● **TASK ITEM**
The stretch wanted below opens at the line containing "participant SubmissionValidator" and closes at the line containing "participant Kafka". Please return it exactly, with no other lines.

● **GIVEN INFORMATION**

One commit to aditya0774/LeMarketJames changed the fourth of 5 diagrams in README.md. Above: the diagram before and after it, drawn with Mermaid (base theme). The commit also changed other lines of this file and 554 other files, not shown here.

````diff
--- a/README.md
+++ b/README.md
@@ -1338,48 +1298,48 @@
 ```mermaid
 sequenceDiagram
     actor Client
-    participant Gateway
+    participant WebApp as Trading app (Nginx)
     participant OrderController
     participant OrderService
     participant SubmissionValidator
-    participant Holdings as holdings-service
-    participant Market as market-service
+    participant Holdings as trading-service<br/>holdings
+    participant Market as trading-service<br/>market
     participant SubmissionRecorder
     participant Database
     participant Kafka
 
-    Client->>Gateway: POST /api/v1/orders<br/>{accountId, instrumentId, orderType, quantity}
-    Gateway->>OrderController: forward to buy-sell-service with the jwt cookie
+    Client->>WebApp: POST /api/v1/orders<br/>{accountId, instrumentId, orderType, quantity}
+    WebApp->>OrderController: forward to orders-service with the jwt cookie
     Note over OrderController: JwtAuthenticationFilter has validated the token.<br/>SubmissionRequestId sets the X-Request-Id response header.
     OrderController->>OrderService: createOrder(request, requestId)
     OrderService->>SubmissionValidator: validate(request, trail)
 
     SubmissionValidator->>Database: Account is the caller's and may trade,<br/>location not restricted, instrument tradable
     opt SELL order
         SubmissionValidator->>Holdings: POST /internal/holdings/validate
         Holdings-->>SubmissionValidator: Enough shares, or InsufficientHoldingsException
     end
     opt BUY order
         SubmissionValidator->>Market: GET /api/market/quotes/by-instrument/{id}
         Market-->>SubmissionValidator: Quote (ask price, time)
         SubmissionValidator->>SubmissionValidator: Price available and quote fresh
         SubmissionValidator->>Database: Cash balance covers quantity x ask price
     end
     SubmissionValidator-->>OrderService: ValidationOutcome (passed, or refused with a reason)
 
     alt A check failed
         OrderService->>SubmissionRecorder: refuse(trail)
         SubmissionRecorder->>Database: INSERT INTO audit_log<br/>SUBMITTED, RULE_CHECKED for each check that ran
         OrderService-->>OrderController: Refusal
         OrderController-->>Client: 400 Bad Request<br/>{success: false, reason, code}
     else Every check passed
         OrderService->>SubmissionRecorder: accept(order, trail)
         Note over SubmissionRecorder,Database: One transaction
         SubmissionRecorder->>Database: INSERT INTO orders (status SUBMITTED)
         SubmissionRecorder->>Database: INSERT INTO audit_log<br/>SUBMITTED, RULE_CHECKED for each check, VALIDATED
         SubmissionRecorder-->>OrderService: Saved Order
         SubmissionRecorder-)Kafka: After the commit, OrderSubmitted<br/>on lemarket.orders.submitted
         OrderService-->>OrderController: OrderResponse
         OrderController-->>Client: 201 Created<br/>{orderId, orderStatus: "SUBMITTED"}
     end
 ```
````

● **OUTPUT**
     participant SubmissionValidator
-    participant Holdings as holdings-service
-    participant Market as market-service
+    participant Holdings as trading-service<br/>holdings
+    participant Market as trading-service<br/>market
     participant SubmissionRecorder
     participant Database
     participant Kafka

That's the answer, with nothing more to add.